GOAL OF THE EXERCISE:
In the copy, include every entry exactly but none of the images.

RECORDS FOR THIS TASK:
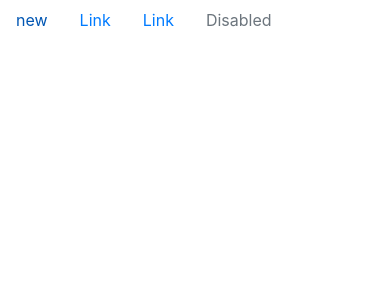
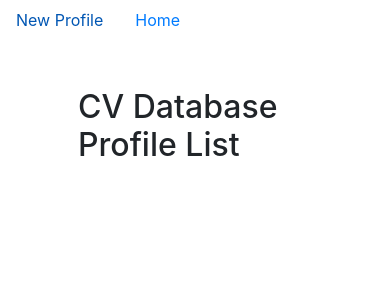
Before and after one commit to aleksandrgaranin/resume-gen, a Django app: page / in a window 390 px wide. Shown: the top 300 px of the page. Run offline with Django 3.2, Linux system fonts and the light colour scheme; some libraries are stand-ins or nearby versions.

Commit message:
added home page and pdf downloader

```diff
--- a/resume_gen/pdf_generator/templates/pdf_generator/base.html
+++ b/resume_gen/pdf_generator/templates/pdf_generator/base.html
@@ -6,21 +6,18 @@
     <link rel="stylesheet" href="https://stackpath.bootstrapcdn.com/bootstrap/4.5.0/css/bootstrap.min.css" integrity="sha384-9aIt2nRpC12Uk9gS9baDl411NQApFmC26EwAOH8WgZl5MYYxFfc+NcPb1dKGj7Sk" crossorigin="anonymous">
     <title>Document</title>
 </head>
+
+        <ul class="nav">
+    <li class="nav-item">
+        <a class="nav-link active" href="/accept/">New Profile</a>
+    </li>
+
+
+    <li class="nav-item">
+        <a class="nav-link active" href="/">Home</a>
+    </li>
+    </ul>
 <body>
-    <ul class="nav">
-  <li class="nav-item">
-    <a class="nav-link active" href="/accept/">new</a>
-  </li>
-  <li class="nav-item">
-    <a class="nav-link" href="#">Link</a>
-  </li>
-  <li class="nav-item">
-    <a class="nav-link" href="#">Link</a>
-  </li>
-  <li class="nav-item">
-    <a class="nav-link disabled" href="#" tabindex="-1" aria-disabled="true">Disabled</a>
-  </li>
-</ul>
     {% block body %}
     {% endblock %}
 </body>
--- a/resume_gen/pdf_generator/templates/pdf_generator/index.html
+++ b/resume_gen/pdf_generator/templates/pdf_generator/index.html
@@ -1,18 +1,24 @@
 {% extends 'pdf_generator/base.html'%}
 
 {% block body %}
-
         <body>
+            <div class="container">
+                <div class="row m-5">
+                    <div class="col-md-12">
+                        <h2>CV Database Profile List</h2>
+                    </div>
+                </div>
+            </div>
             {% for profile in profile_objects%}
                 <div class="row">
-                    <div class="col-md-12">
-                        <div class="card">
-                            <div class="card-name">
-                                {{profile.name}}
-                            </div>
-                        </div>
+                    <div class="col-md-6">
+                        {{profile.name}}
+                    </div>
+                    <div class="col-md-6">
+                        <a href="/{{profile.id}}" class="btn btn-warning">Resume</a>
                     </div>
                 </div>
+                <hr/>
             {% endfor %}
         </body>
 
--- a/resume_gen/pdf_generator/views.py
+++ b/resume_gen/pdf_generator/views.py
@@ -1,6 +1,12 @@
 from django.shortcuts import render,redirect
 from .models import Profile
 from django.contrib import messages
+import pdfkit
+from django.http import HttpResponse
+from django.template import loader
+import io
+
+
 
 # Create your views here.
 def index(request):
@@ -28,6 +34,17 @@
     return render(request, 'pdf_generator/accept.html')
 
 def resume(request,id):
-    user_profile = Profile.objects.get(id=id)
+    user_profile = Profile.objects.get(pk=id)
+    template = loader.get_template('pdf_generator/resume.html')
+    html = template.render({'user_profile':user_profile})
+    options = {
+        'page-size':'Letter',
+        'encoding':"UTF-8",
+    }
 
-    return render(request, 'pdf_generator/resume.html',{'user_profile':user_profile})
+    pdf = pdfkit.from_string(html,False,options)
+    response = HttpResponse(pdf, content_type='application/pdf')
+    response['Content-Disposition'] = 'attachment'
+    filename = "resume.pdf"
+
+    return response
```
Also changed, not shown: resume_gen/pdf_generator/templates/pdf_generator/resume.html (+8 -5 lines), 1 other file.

RESULT:
Before and after one commit to aleksandrgaranin/resume-gen, a Django app: page / in a window 390 px wide. Shown: the top 300 px of the page. Run offline with Django 3.2, Linux system fonts and the light colour scheme; some libraries are stand-ins or nearby versions.

Commit message:
added home page and pdf downloader

```diff
--- a/resume_gen/pdf_generator/templates/pdf_generator/base.html
+++ b/resume_gen/pdf_generator/templates/pdf_generator/base.html
@@ -6,21 +6,18 @@
     <link rel="stylesheet" href="https://stackpath.bootstrapcdn.com/bootstrap/4.5.0/css/bootstrap.min.css" integrity="sha384-9aIt2nRpC12Uk9gS9baDl411NQApFmC26EwAOH8WgZl5MYYxFfc+NcPb1dKGj7Sk" crossorigin="anonymous">
     <title>Document</title>
 </head>
+
+        <ul class="nav">
+    <li class="nav-item">
+        <a class="nav-link active" href="/accept/">New Profile</a>
+    </li>
+
+
+    <li class="nav-item">
+        <a class="nav-link active" href="/">Home</a>
+    </li>
+    </ul>
 <body>
-    <ul class="nav">
-  <li class="nav-item">
-    <a class="nav-link active" href="/accept/">new</a>
-  </li>
-  <li class="nav-item">
-    <a class="nav-link" href="#">Link</a>
-  </li>
-  <li class="nav-item">
-    <a class="nav-link" href="#">Link</a>
-  </li>
-  <li class="nav-item">
-    <a class="nav-link disabled" href="#" tabindex="-1" aria-disabled="true">Disabled</a>
-  </li>
-</ul>
     {% block body %}
     {% endblock %}
 </body>
--- a/resume_gen/pdf_generator/templates/pdf_generator/index.html
+++ b/resume_gen/pdf_generator/templates/pdf_generator/index.html
@@ -1,18 +1,24 @@
 {% extends 'pdf_generator/base.html'%}
 
 {% block body %}
-
         <body>
+            <div class="container">
+                <div class="row m-5">
+                    <div class="col-md-12">
+                        <h2>CV Database Profile List</h2>
+                    </div>
+                </div>
+            </div>
             {% for profile in profile_objects%}
                 <div class="row">
-                    <div class="col-md-12">
-                        <div class="card">
-                            <div class="card-name">
-                                {{profile.name}}
-                            </div>
-                        </div>
+                    <div class="col-md-6">
+                        {{profile.name}}
+                    </div>
+                    <div class="col-md-6">
+                        <a href="/{{profile.id}}" class="btn btn-warning">Resume</a>
                     </div>
                 </div>
+                <hr/>
             {% endfor %}
         </body>
 
--- a/resume_gen/pdf_generator/views.py
+++ b/resume_gen/pdf_generator/views.py
@@ -1,6 +1,12 @@
 from django.shortcuts import render,redirect
 from .models import Profile
 from django.contrib import messages
+import pdfkit
+from django.http import HttpResponse
+from django.template import loader
+import io
+
+
 
 # Create your views here.
 def index(request):
@@ -28,6 +34,17 @@
     return render(request, 'pdf_generator/accept.html')
 
 def resume(request,id):
-    user_profile = Profile.objects.get(id=id)
+    user_profile = Profile.objects.get(pk=id)
+    template = loader.get_template('pdf_generator/resume.html')
+    html = template.render({'user_profile':user_profile})
+    options = {
+        'page-size':'Letter',
+        'encoding':"UTF-8",
+    }
 
-    return render(request, 'pdf_generator/resume.html',{'user_profile':user_profile})
+    pdf = pdfkit.from_string(html,False,options)
+    response = HttpResponse(pdf, content_type='application/pdf')
+    response['Content-Disposition'] = 'attachment'
+    filename = "resume.pdf"
+
+    return response
```
Also changed, not shown: resume_gen/pdf_generator/templates/pdf_generator/resume.html (+8 -5 lines), 1 other file.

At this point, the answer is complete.